Naturally life circumstances change which prevent people from continuing. Our cohort consists of people from Georgia, Tennessee, Mississippi, and Iowa. This cross-section of participants has been beneficial since we have people from small to mid-size congregations; from liberal to more conservative theological backgrounds; and from predominantly LGBT to traditional ones.

The first course was learning to think theologically and in our last course, the “capstone” course, we have read a book titled, Everyone’s a Theologian.  So, I guess all members of our cohort have been successful: we are theologians! Included in the curriculum were courses dealing with religious pluralism; the art of worship; and re-imaging Christian Education.  In perhaps the most laborious our six week classes we read two-volumes of 500+ pages each for the history of Christianity course.

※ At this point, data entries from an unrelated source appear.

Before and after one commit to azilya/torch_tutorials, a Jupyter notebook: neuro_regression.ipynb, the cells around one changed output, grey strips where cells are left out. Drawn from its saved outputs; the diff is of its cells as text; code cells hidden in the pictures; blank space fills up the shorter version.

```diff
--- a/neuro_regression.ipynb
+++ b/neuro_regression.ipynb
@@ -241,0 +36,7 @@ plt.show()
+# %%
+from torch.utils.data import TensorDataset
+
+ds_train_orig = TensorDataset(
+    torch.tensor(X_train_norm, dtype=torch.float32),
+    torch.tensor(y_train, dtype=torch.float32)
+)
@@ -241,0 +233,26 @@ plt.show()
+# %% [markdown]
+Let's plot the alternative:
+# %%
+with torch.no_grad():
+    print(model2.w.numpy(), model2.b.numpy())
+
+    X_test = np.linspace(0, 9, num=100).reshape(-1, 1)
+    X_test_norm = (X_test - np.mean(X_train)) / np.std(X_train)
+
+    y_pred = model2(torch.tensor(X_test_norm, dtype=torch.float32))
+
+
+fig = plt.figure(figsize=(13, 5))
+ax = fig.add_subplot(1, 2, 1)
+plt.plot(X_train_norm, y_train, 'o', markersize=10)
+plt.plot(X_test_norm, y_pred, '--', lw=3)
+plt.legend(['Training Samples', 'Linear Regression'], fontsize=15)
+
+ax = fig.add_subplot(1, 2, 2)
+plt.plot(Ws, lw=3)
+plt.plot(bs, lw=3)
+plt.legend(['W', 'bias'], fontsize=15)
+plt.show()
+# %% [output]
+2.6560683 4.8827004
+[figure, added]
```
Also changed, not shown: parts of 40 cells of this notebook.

There is a Sufi story about a student who asked an elder if there was anything that could be done to become enlightened. The elder replied, “As little as you can do to make the sun rise in the morning.” In a typical student fashion, the next question was of what use are the spiritual exercises we have?  And the elder’s response was, “To make sure you are not asleep when the sun begins to rise.” C.S. Lewis is credited with saying that what is important is to come awake; but still more important to remain awake

As my two-year commitment draws to a close and as the last assignments are completed, I’m reminded of a quote from a book we read in the art of worship course.  In her book, An Altar in the World, Barbara Brown Taylor quoted Louis L’Amour: “There will come a time when you believe everything is finished. That will be the beginning.”

Although ‘everyone may be a theologian’, I feel I’ve just began to awaken to God’s call and to realize that all is not finished; it is only the beginning. Hopefully this is the new beginning where I will discover where my deep gladness and the world’s deep hunger meet.

Submitted by Dennie Kelley, PATHWAYS Level I